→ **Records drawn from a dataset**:
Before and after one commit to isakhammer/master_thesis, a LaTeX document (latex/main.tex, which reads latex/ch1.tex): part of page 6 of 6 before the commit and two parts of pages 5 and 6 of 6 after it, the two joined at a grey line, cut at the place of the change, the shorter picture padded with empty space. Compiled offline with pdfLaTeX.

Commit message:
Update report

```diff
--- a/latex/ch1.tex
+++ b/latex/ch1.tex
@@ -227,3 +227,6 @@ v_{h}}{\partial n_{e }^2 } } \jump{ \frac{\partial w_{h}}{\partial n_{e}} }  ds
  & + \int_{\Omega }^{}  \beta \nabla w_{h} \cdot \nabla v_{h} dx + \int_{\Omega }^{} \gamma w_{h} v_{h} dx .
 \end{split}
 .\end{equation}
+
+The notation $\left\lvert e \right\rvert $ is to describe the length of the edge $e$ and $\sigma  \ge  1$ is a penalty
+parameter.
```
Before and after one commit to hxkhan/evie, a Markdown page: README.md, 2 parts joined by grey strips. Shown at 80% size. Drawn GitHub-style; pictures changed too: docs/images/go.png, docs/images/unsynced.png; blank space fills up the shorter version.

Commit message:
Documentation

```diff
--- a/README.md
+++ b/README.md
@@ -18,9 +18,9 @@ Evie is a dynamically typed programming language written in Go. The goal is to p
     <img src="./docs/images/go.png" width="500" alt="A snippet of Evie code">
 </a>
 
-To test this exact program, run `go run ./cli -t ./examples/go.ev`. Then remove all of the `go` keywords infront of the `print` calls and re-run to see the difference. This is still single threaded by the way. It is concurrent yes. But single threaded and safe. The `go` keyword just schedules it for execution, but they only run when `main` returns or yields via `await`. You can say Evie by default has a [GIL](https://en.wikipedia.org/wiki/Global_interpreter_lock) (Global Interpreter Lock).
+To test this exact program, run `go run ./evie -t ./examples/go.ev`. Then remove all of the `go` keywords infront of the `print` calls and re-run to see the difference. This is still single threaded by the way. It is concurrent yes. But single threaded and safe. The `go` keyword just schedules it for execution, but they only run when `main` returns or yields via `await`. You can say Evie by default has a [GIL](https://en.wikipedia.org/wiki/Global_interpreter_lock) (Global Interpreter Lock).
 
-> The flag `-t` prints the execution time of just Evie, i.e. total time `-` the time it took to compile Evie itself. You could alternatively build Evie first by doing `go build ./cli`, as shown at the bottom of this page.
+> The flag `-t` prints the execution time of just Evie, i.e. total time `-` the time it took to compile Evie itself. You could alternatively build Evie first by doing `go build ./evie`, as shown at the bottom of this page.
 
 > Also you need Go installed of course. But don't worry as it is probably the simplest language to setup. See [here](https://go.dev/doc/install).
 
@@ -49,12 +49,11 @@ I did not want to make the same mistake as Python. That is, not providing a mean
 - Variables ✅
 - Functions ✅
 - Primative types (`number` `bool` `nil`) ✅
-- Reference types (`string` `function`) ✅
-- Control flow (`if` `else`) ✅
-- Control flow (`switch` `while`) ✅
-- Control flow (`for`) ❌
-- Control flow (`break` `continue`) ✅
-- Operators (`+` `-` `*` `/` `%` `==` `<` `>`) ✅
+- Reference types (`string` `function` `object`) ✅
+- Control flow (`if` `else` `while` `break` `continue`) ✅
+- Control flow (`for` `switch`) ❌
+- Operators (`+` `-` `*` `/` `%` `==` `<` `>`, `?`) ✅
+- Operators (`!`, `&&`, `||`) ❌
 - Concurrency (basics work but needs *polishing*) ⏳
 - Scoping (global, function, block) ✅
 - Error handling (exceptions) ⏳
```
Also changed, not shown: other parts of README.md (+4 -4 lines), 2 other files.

→ **Exercise description**: Pick out every line above that contains the word "time" and copy it.

→ **Task solution**:
-> The flag `-t` prints the execution time of just Evie, i.e. total time `-` the time it took to compile Evie itself. You could alternatively build Evie first by doing `go build ./cli`, as shown at the bottom of this page.
+> The flag `-t` prints the execution time of just Evie, i.e. total time `-` the time it took to compile Evie itself. You could alternatively build Evie first by doing `go build ./evie`, as shown at the bottom of this page.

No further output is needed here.